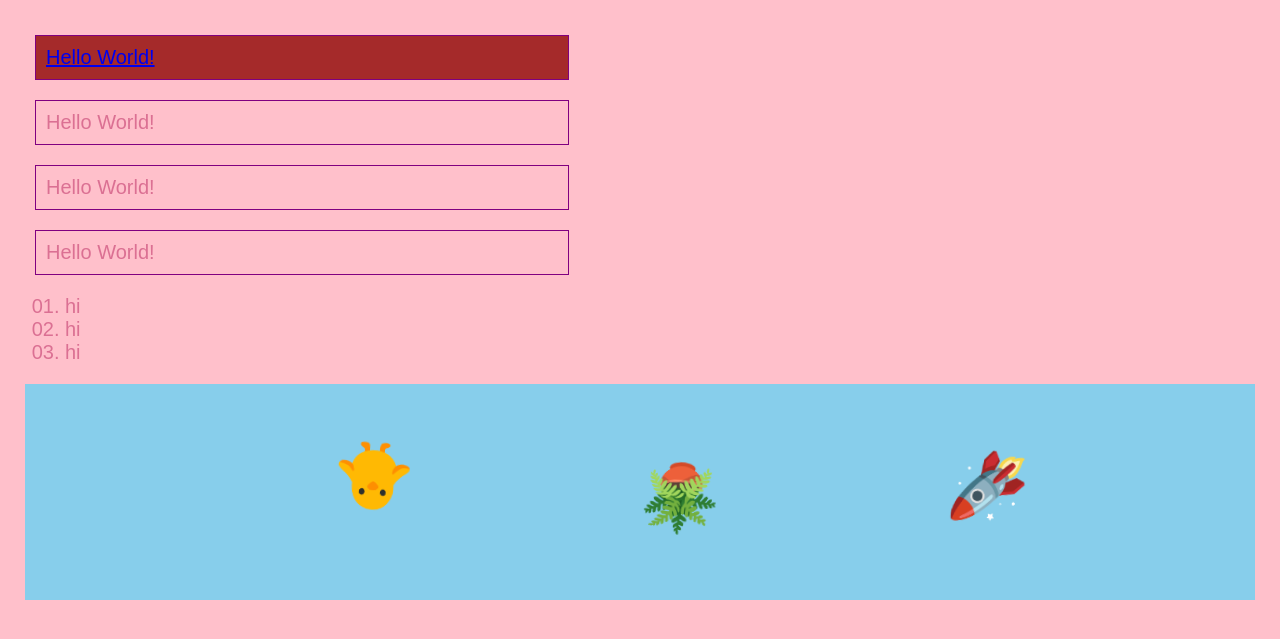
Repository: j1s00jang/MDIA-2109
Page: index2.html
These files come from the project's save history. The page is drawn as it stood at one moment and after the next save; the edit follows.
The browser window is 1280 px wide. The pictures show the whole page.

Above is the page before, as saved 2025-02-24 10:26:02.

After the next save:
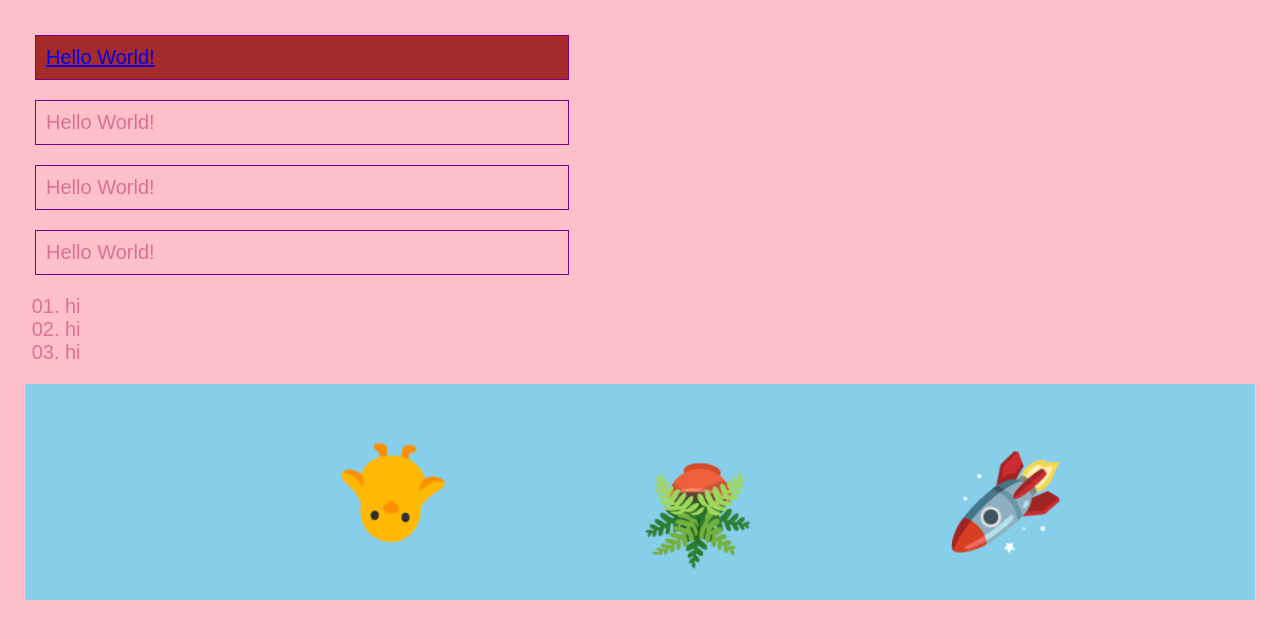
Saved 81 s later.
--- a/css/style.css
+++ b/css/style.css
@@ -124,6 +124,9 @@ ul {
     0% {
         transform: rotate(0);
     }
+    50% {
+        font-size: 100px;
+    }
     100% {
         transform: rotate(360deg);
     }
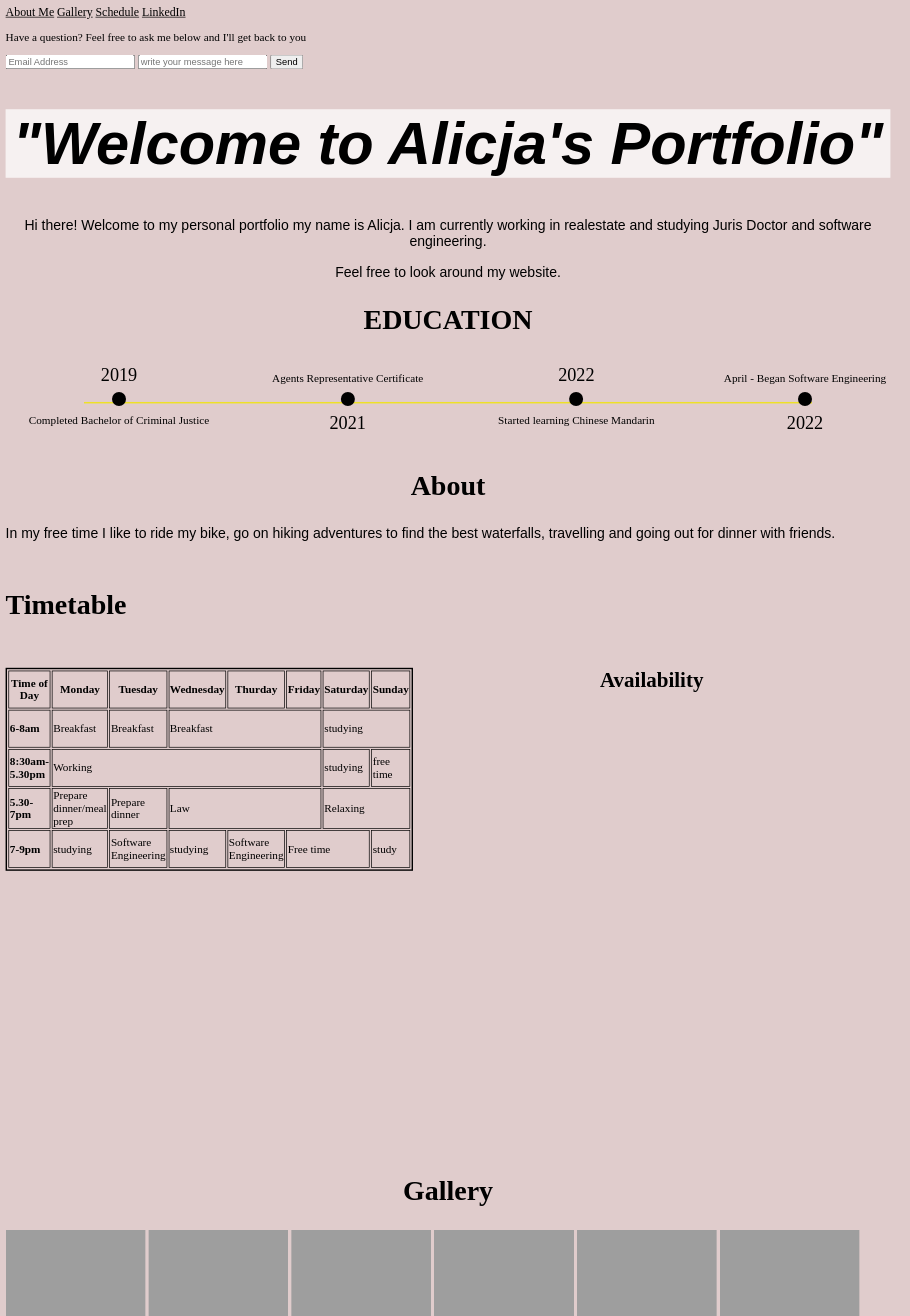
Repository: alicjasapieja/example-repository
Page: my-first-website/index.html
These files come from the project's save history. The page is drawn as it stood at one moment and after the next save; the edit follows.
The browser window is 1280 px wide. The page is 1300 px wide, so the pictures cover 1300 px, including what lies to the right of the window. The pictures show the part of the page from y = 0 to 1880 px (the page is 2543 px tall), at 70% of full size.
Pictures or frames that could not be fetched are drawn as grey boxes.

Above is the page before, as saved 2022-05-15 11:46:55.

After the next save:
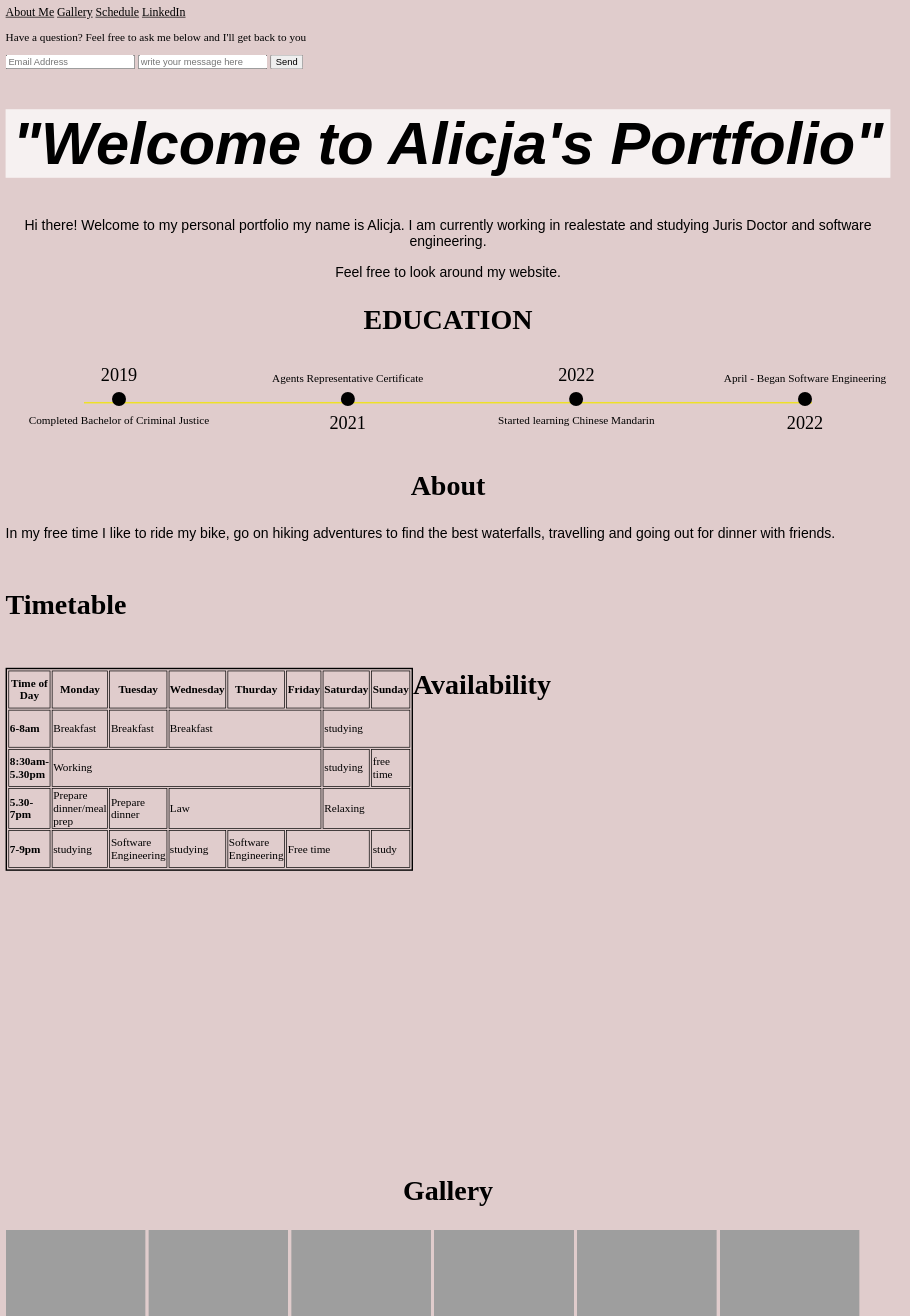
Saved 26 s later.
--- a/my-first-website/index.html
+++ b/my-first-website/index.html
@@ -107,7 +107,7 @@ table {
 
     </div><h2>
 
-     <h4>Availability</h4>
+     <h5>Availability</h5>
 
     </h2></div>
 
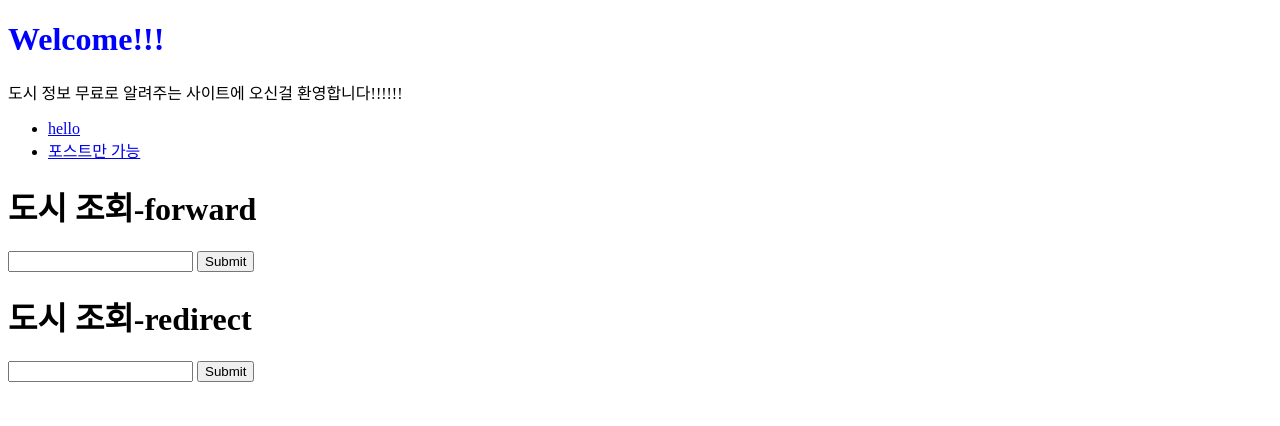
Repository: roadtofuture/woorifisa_java
Page: http://localhost/jpa_2/WEB-INF/view/index.jsp
An editor plug-in stored every save of this project. The page is shown before and after the next save, followed by the edit.
The browser window is 1280 px wide. The pictures show the whole page.
The page is served by Tomcat 9. Nobody is signed in. Other server files are loaded and not shown. The template is opened directly, without the code that normally fills it, so the values that code supplies are empty.

Above is the page before, as saved 2023-06-23 05:13:47.

### jpa_2/src/main/webapp/WEB-INF/view/index.jsp
<%@ page language="java" contentType="text/html; charset=UTF-8"
	pageEncoding="UTF-8"%>
<!DOCTYPE html>
<html>
<head>
<meta charset="UTF-8">
<title>Hello</title>
<link rel="stylesheet" href="/common.css">
</head>
<body>
	<h1 id="title">Welcome!!!</h1>
	도시 정보 무료로 알려주는 사이트에 오신걸 환영합니다!!!!!!
	<ul>
		<li><a href="/hello?name=hong">hello</a></li>
		<li><a href="/onlypost">포스트만 가능</a></li>
	</ul>

	<h1>도시 조회-forward</h1>
	<form method="get" action="/city/select">
		<input type="text" name="no"> <input type="submit">
	</form>
	<h1>도시 조회-redirect</h1>
	<form method="get" action="/city/select2">
		<input type="text" name="no"> <input type="submit">
	</form>
</body>
</html>

### jpa_2/src/main/resources/static/common.css
#title {
	color: blue
}

After the next save:
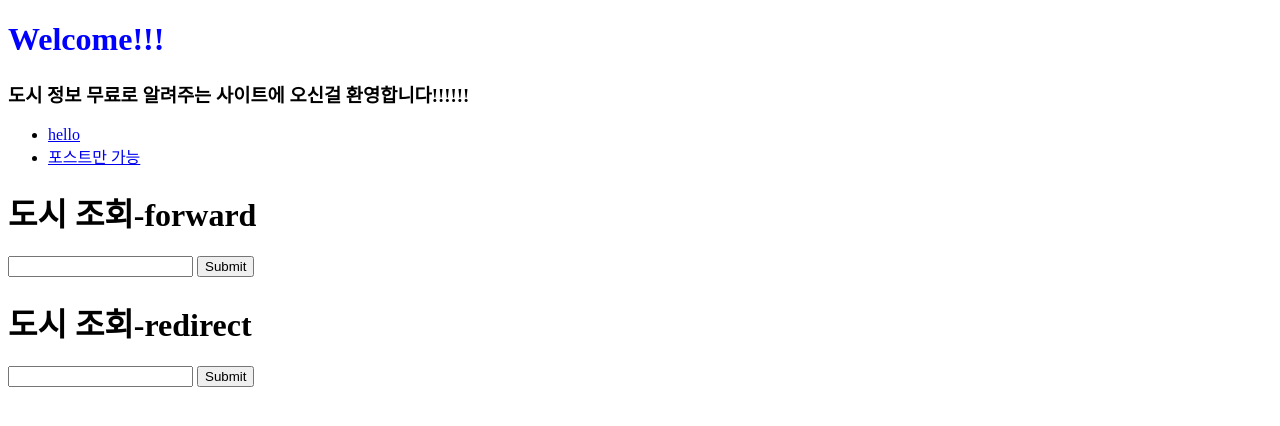
Saved 52 s later.
--- a/jpa_2/src/main/webapp/WEB-INF/view/index.jsp
+++ b/jpa_2/src/main/webapp/WEB-INF/view/index.jsp
@@ -9,7 +9,7 @@
 </head>
 <body>
 	<h1 id="title">Welcome!!!</h1>
-	도시 정보 무료로 알려주는 사이트에 오신걸 환영합니다!!!!!!
+	<h3>도시 정보 무료로 알려주는 사이트에 오신걸 환영합니다!!!!!!</h3>
 	<ul>
 		<li><a href="/hello?name=hong">hello</a></li>
 		<li><a href="/onlypost">포스트만 가능</a></li>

* * *

▸ YOUR INSTRUCTIONS: Give again, please, precisely the lines that begin the records and run through the line with "Page: http://localhost/jpa_2/WEB-INF/view/index.jsp" in it, keeping both end lines and dropping any pictures.

▸ OUTPUT OF THE TASK:
Repository: j1s00jang/MDIA-2109
Page: index2.html
These files come from the project's save history. The page is drawn as it stood at one moment and after the next save; the edit follows.
The browser window is 1280 px wide. The pictures show the whole page.

Above is the page before, as saved 2025-02-24 10:26:02.

After the next save:
Saved 81 s later.
--- a/css/style.css
+++ b/css/style.css
@@ -124,6 +124,9 @@ ul {
     0% {
         transform: rotate(0);
     }
+    50% {
+        font-size: 100px;
+    }
     100% {
         transform: rotate(360deg);
     }
Repository: alicjasapieja/example-repository
Page: my-first-website/index.html
These files come from the project's save history. The page is drawn as it stood at one moment and after the next save; the edit follows.
The browser window is 1280 px wide. The page is 1300 px wide, so the pictures cover 1300 px, including what lies to the right of the window. The pictures show the part of the page from y = 0 to 1880 px (the page is 2543 px tall), at 70% of full size.
Pictures or frames that could not be fetched are drawn as grey boxes.

Above is the page before, as saved 2022-05-15 11:46:55.

After the next save:
Saved 26 s later.
--- a/my-first-website/index.html
+++ b/my-first-website/index.html
@@ -107,7 +107,7 @@ table {
 
     </div><h2>
 
-     <h4>Availability</h4>
+     <h5>Availability</h5>
 
     </h2></div>
 
Repository: roadtofuture/woorifisa_java
Page: http://localhost/jpa_2/WEB-INF/view/index.jsp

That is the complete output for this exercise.